Among and Amongst

The prepositions among and amongst both mean amidst, surrounded by or in the company of. They can be used interchangeably in the UK. In the US, amongst is very rare and is only really used in literary prose seeking to add a sense of the old fashioned. Most in the US would consider the use of amongst to be wrong in a formal document.

Only Americans Should Avoid Amongst

In the UK, life is easy.
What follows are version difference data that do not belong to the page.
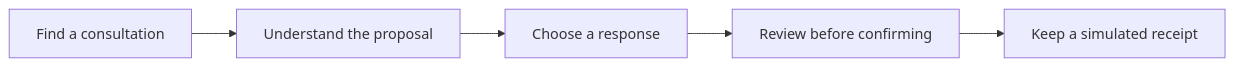
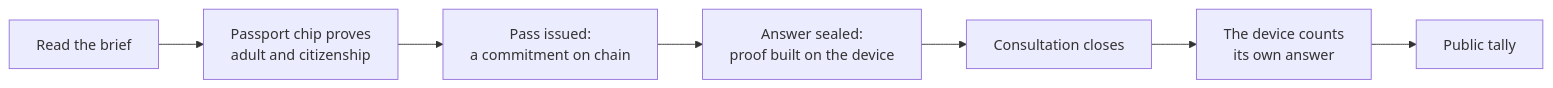
Before and after one commit to tomasgarro/midnight-vote: the diagram in README.md, drawn with Mermaid. The commit also changed other lines of this file and 1 other file, not shown here.

````diff
--- a/README.md
+++ b/README.md
@@ -60,7 +78,9 @@
 ```mermaid
 flowchart LR
-  discover[Find a consultation] --> understand[Understand the proposal]
-  understand --> choose[Choose a response]
-  choose --> review[Review before confirming]
-  review --> receipt[Keep a simulated receipt]
+  read[Read the brief] --> scan[Passport chip proves<br/>adult and citizenship]
+  scan --> pass[Pass issued:<br/>a commitment on chain]
+  pass --> seal[Answer sealed:<br/>proof built on the device]
+  seal --> close[Consultation closes]
+  close --> count[The device counts<br/>its own answer]
+  count --> tally[Public tally]
 ```
````
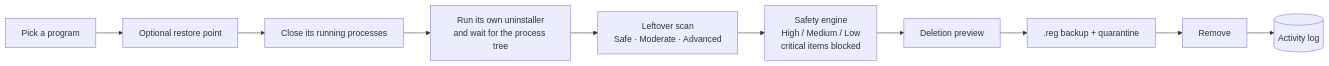
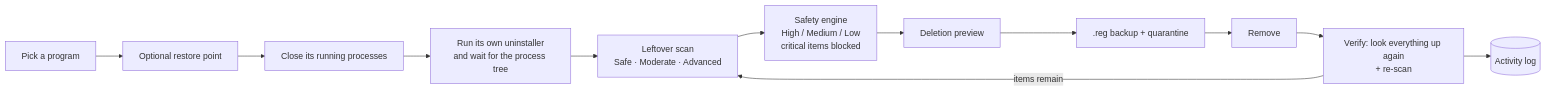
Before and after one commit to Mahdi-hasan-shuvo/unravel-uninstaller: the first of 2 diagrams in README.md, drawn with Mermaid. The commit also changed other lines of this file and 24 other files, not shown here.

````diff
--- a/README.md
+++ b/README.md
@@ -139,12 +143,14 @@
 ```mermaid
 flowchart LR
     A[Pick a program] --> B[Optional restore point]
     B --> C[Close its running processes]
     C --> D[Run its own uninstaller<br/>and wait for the process tree]
     D --> E[Leftover scan<br/>Safe · Moderate · Advanced]
     E --> F[Safety engine<br/>High / Medium / Low<br/>critical items blocked]
     F --> G[Deletion preview]
     G --> H[.reg backup + quarantine]
     H --> I[Remove]
-    I --> J[(Activity log)]
+    I --> V[Verify: look everything up again<br/>+ re-scan]
+    V -->|items remain| E
+    V --> J[(Activity log)]
 ```
````
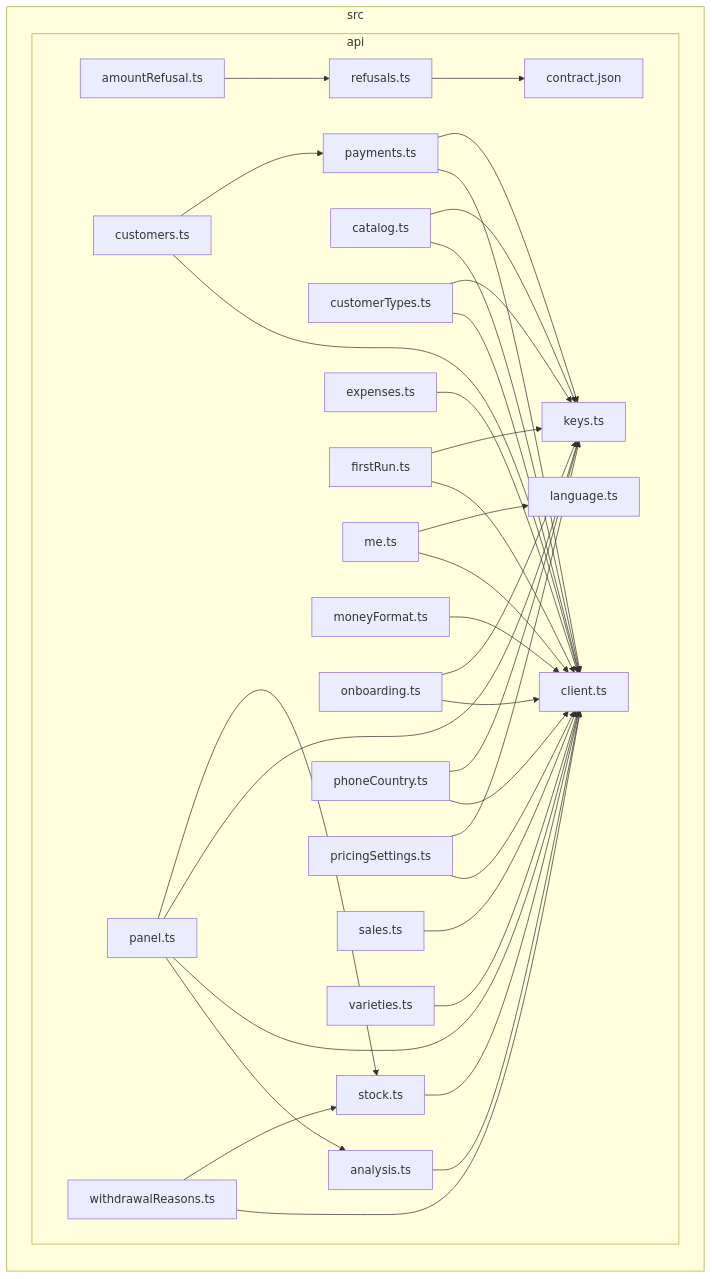
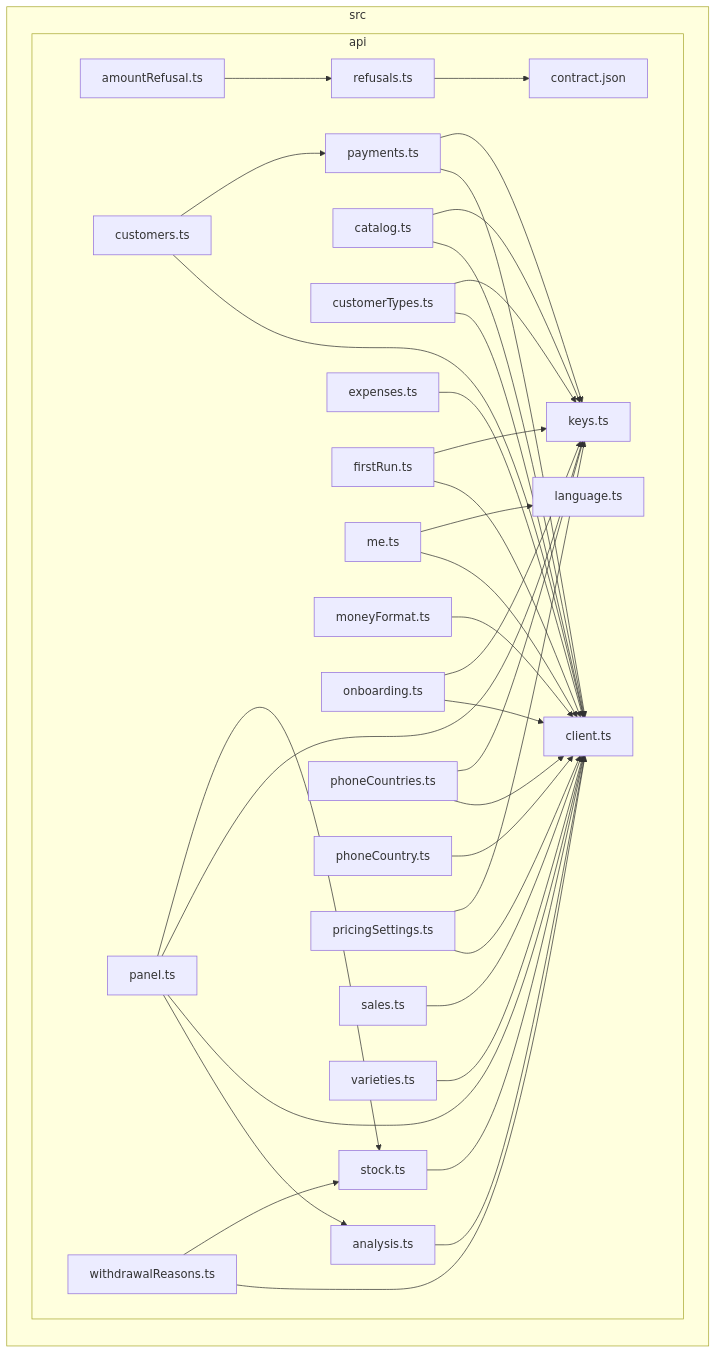
One commit to GonzaloZevallos/apostrophe changed the diagram in docs/architecture/generated/front-modules/api.md. Above: the diagram before and after it, drawn with Mermaid. The commit also changed 2 other files, not shown here.

Commit message:
Regenerate the front-module reference for the Phone country hook and API module

````diff
--- a/docs/architecture/generated/front-modules/api.md
+++ b/docs/architecture/generated/front-modules/api.md
@@ -7,62 +7,64 @@
 ```mermaid
 flowchart LR
 subgraph src["src"]
   subgraph src_api["api"]
     src_api_amountRefusal_ts["amountRefusal.ts"]
     src_api_analysis_ts["analysis.ts"]
     src_api_catalog_ts["catalog.ts"]
     src_api_client_ts["client.ts"]
     src_api_contract_json["contract.json"]
     src_api_customerTypes_ts["customerTypes.ts"]
     src_api_customers_ts["customers.ts"]
     src_api_expenses_ts["expenses.ts"]
     src_api_firstRun_ts["firstRun.ts"]
     src_api_keys_ts["keys.ts"]
     src_api_language_ts["language.ts"]
     src_api_me_ts["me.ts"]
     src_api_moneyFormat_ts["moneyFormat.ts"]
     src_api_onboarding_ts["onboarding.ts"]
     src_api_panel_ts["panel.ts"]
     src_api_payments_ts["payments.ts"]
+    src_api_phoneCountries_ts["phoneCountries.ts"]
     src_api_phoneCountry_ts["phoneCountry.ts"]
     src_api_pricingSettings_ts["pricingSettings.ts"]
     src_api_refusals_ts["refusals.ts"]
     src_api_sales_ts["sales.ts"]
     src_api_stock_ts["stock.ts"]
     src_api_varieties_ts["varieties.ts"]
     src_api_withdrawalReasons_ts["withdrawalReasons.ts"]
   end
 end
 src_api_amountRefusal_ts-->src_api_refusals_ts
 src_api_analysis_ts-->src_api_client_ts
 src_api_catalog_ts-->src_api_client_ts
 src_api_catalog_ts-->src_api_keys_ts
 src_api_customerTypes_ts-->src_api_client_ts
 src_api_customerTypes_ts-->src_api_keys_ts
 src_api_customers_ts-->src_api_client_ts
 src_api_customers_ts-->src_api_payments_ts
 src_api_expenses_ts-->src_api_client_ts
 src_api_firstRun_ts-->src_api_client_ts
 src_api_firstRun_ts-->src_api_keys_ts
 src_api_me_ts-->src_api_client_ts
 src_api_me_ts-->src_api_language_ts
 src_api_moneyFormat_ts-->src_api_client_ts
 src_api_onboarding_ts-->src_api_client_ts
 src_api_onboarding_ts-->src_api_keys_ts
 src_api_panel_ts-->src_api_analysis_ts
 src_api_panel_ts-->src_api_client_ts
 src_api_panel_ts-->src_api_keys_ts
 src_api_panel_ts-->src_api_stock_ts
 src_api_payments_ts-->src_api_client_ts
 src_api_payments_ts-->src_api_keys_ts
+src_api_phoneCountries_ts-->src_api_client_ts
+src_api_phoneCountries_ts-->src_api_keys_ts
 src_api_phoneCountry_ts-->src_api_client_ts
-src_api_phoneCountry_ts-->src_api_keys_ts
 src_api_pricingSettings_ts-->src_api_client_ts
 src_api_pricingSettings_ts-->src_api_keys_ts
 src_api_refusals_ts-->src_api_contract_json
 src_api_sales_ts-->src_api_client_ts
 src_api_stock_ts-->src_api_client_ts
 src_api_varieties_ts-->src_api_client_ts
 src_api_withdrawalReasons_ts-->src_api_client_ts
 src_api_withdrawalReasons_ts-->src_api_stock_ts
 ```
````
Brits can choose whichever version they think sounds best to them.

Some examples:
  • Truth springs from argument amongst friends.
    (Scottish philosopher David Hume, 1711-1776)
  • To put a cat amongst the pigeons.
    (Note: A well-known saying which means to cause a stir.)
  • Among those whom I like or admire, I can find no common denominator, but among those whom I love, I can: all of them make me laugh.
    (W.H. Auden, 1907-1973)
  • Man is an animal which, alone among the animals, refuses to be satisfied by the fulfilment of animal desires.
    (Alexander Graham Bell, 1847-1922)
  • Reality is the leading cause of stress amongst those in touch with it.
    (American writer and producer Jane Wagner)
    • A Quick Test